Una casa in cima al mondo
(Pino Donaggio-Vito Pallavicini) – Pino Donaggio, 1966

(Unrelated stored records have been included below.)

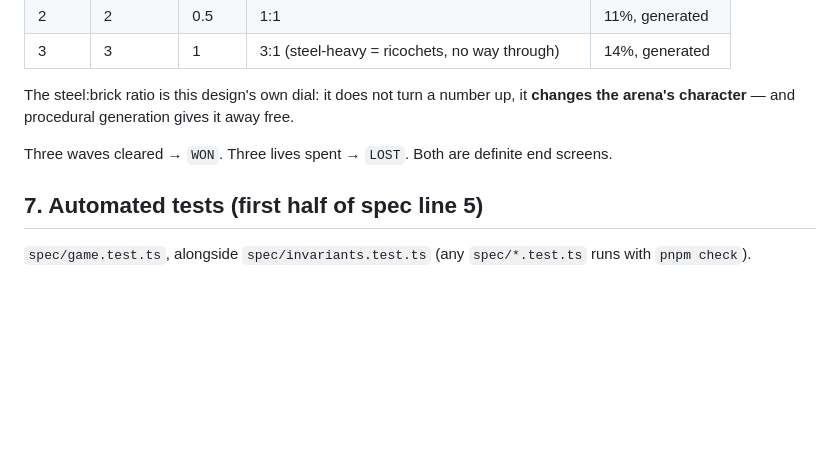
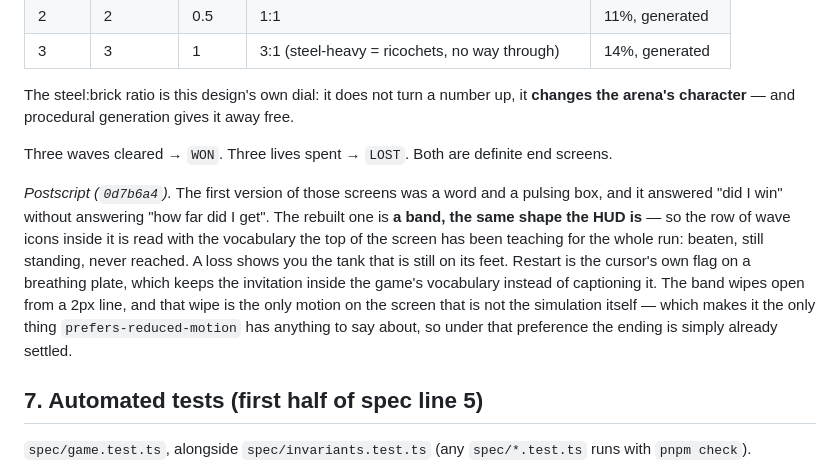
Before and after one commit to comp4020-agentic-coding-studio/comp4020-crit5-1181278174, a Markdown page: PLAN.md, the part around the change. Drawn GitHub-style; blank space fills up the shorter version.

Commit message:
plan: the ending is a band, not a caption

```diff
--- a/PLAN.md
+++ b/PLAN.md
@@ -269,6 +269,18 @@ The steel:brick ratio is this design's own dial: it does not turn a number up, i
 
 Three waves cleared → `WON`. Three lives spent → `LOST`. Both are definite end screens.
 
+*Postscript (`0d7b6a4`).* The first version of those screens was a word and a
+pulsing box, and it answered "did I win" without answering "how far did I get".
+The rebuilt one is **a band, the same shape the HUD is** — so the row of wave
+icons inside it is read with the vocabulary the top of the screen has been
+teaching for the whole run: beaten, still standing, never reached. A loss shows
+you the tank that is still on its feet. Restart is the cursor's own flag on a
+breathing plate, which keeps the invitation inside the game's vocabulary instead
+of captioning it. The band wipes open from a 2px line, and that wipe is the only
+motion on the screen that is not the simulation itself — which makes it the only
+thing `prefers-reduced-motion` has anything to say about, so under that
+preference the ending is simply already settled.
+
 ## 7. Automated tests (first half of spec line 5)
 
 `spec/game.test.ts`, alongside `spec/invariants.test.ts` (any `spec/*.test.ts`
```
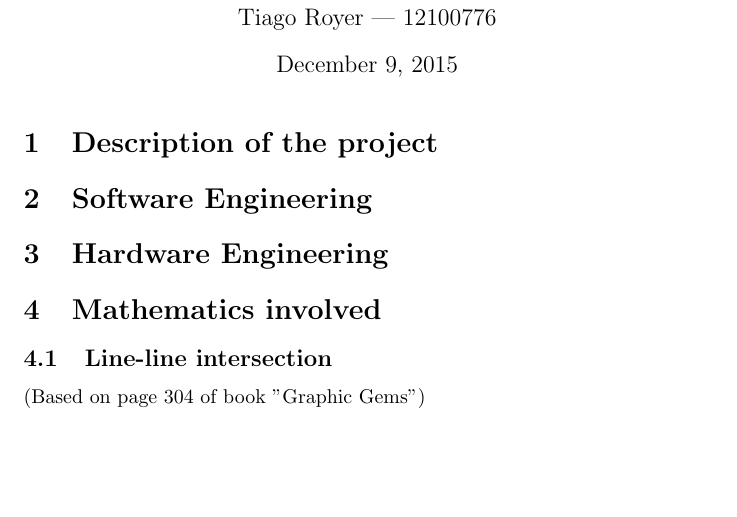
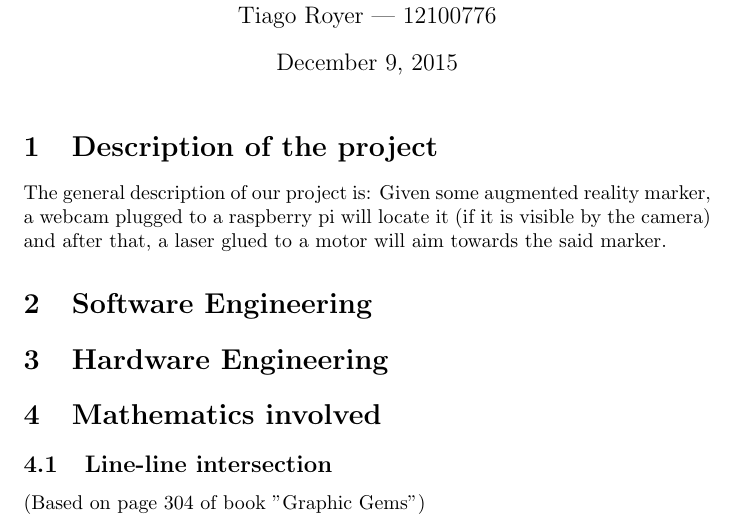
Before and after one commit to royertiago/INE5450, a LaTeX document (doc/report.tex): part of page 1 of 4 before the commit and part of page 1 of 5 after it, cut so that both start at the same text, the shorter picture padded with empty space. Compiled offline with pdfLaTeX.

Commit message:
Project description added to doc/report.tex

```diff
--- a/doc/report.tex
+++ b/doc/report.tex
@@ -18,6 +18,11 @@
 \maketitle
 
 \section{Description of the project}
+
+The general description of our project is:
+Given some augmented reality marker, a webcam plugged to
+a raspberry pi will locate it (if it is visible by the camera)
+and after that, a laser glued to a motor will aim towards the said marker.
 
 \section{Software Engineering}
 
```
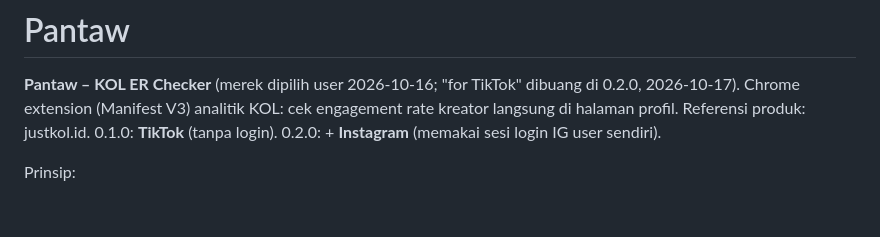
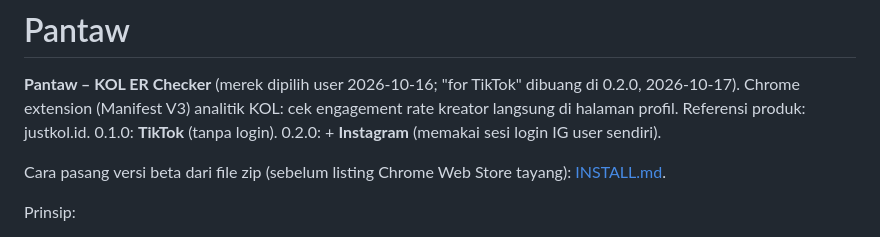
Before and after one commit to anditriana/pantaw, a Markdown page: README.md, the part around the change. Drawn GitHub-style; blank space fills up the shorter version.

Commit message:
docs: panduan pasang versi beta (INSTALL.md) + link di README
Co-Authored-By: Claude Opus 5.5 <noreply@anthropic.com>

```diff
--- a/README.md
+++ b/README.md
@@ -2,6 +2,8 @@
 
 **Pantaw – KOL ER Checker** (merek dipilih user 2026-10-16; "for TikTok" dibuang di 0.2.0, 2026-10-17). Chrome extension (Manifest V3) analitik KOL: cek engagement rate kreator langsung di halaman profil.
 Referensi produk: justkol.id. 0.1.0: **TikTok** (tanpa login). 0.2.0: + **Instagram** (memakai sesi login IG user sendiri).
+
+Cara pasang versi beta dari file zip (sebelum listing Chrome Web Store tayang): [INSTALL.md](INSTALL.md).
 
 Prinsip:
 - Jalan hanya saat user membuka profil; semua hitungan lokal di browser; tanpa server/database terpusat.
```
Also changed, not shown: INSTALL.md (added, +43 -0 lines).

That too came out in the summer, that of 1965. I had told Pallavicini that I had a new piece, I had sent him the tape and I was waiting for him to show up from one day to the next. At that time I was staying at my in-laws’ country house, in a village near Pordenone, Budoia. He called me and told me: “Pino, I am coming down, I’ve written the lyrics for the new song for you.” Pallavicini lived in Vigevano, and he always used to go round with a friend of his, Beppe Bottino, who took him everywhere because Vito had had problems with his eyes and could not drive. In truth – as Bottino told me only some time later – when Vito had called me to tell me that he would come over, he had not written a word yet. And neither had I written anything, not even the song intro of the piece. The idea of a house at the top of the world actually came from Vito, because he knew I was getting married, and that there was this new house waiting for me and my wife in Venice, where we would live. Before arriving in Budoia Vito stopped in a nearby village, went inside an inn, pulled out the recorder on which he listened to the melody of the song, and he wrote the lyrics of Una casa in cima al mondo there and then. Then he arrived in Budoia and nonchalantly said to me: “Here are the lyrics.” I immediately tried it on the piano, and sang it: it was perfect, I liked it very much. I still think these verses are some of the most beautiful things he wrote, they are very poetic.
I auditioned the song in Milan, everyone liked it, and we decide to attend the Sanremo Festival again. For the second time Mina came into the game, because it was with her that I was supposed to perform in Sanremo. Mina had sworn that she would never set foot in Sanremo again, she still felt rankled by the experience of 1961, when her two songs had not been appreciated, and always swore that she was done with Sanremo. I called her and told her I had a new song for her to hear. We met, and I remember very well that while listening to the song I was singing, Mina was moved, her eyes welled up. After a few days she came to Curci and announced she would come to Sanremo with me. She was convinced because she liked the song very much, and decided to record it immediately. I believe that if she had come to Sanremo with me, we would have won big time, because she was in a moment of grace, and even more popular because of television, where she was incredibly successful with Studio Uno. Then as the weeks went by, she began to change her mind. She developed a kind of fear of going there, and in the end she said to me: “Pino, I’m sorry, but I can’t possibly go. I can’t help it. But I promise you that I’ll sing your song a week after the Festival, when I am guest starring on Caterina Valente’s TV show.”
At that point there was a vacant place, because Mina’s presence had now been made official with the organization. Then Gianni Ravera thought of Claudio Villa, who was a friend of his and had been left out of the Festival, I am not sure if it was because his song had been rejected or for some other reason. Ravera had him listen to the song, Claudio rehearsed it and then said: “It’s the most beautiful Italian song I’ve ever sung.” But my fans and his fans were not at all compatible, in the sense that they belonged to two extremely different types of audience. In this sense, we did not help each other in obtaining the votes necessary to place ourselves at the top, and we came forth. Nevertheless, the song did well in sales: there were three versions, mine, Villa’s and Mina’s, and it was mine that sold more, by far. If all three together reached 250,000 copies, my version alone made at least 130,000, that of Mina 80,000, and for the rest, Claudio’s version over 40,000 copies.
Quoted from: Ceri, Luciano, Tre minuti di musica (cantati da cane). Conversazione con Pino Donaggio, in «Musica Leggera», n. 7, Dicembre 2009, p. 26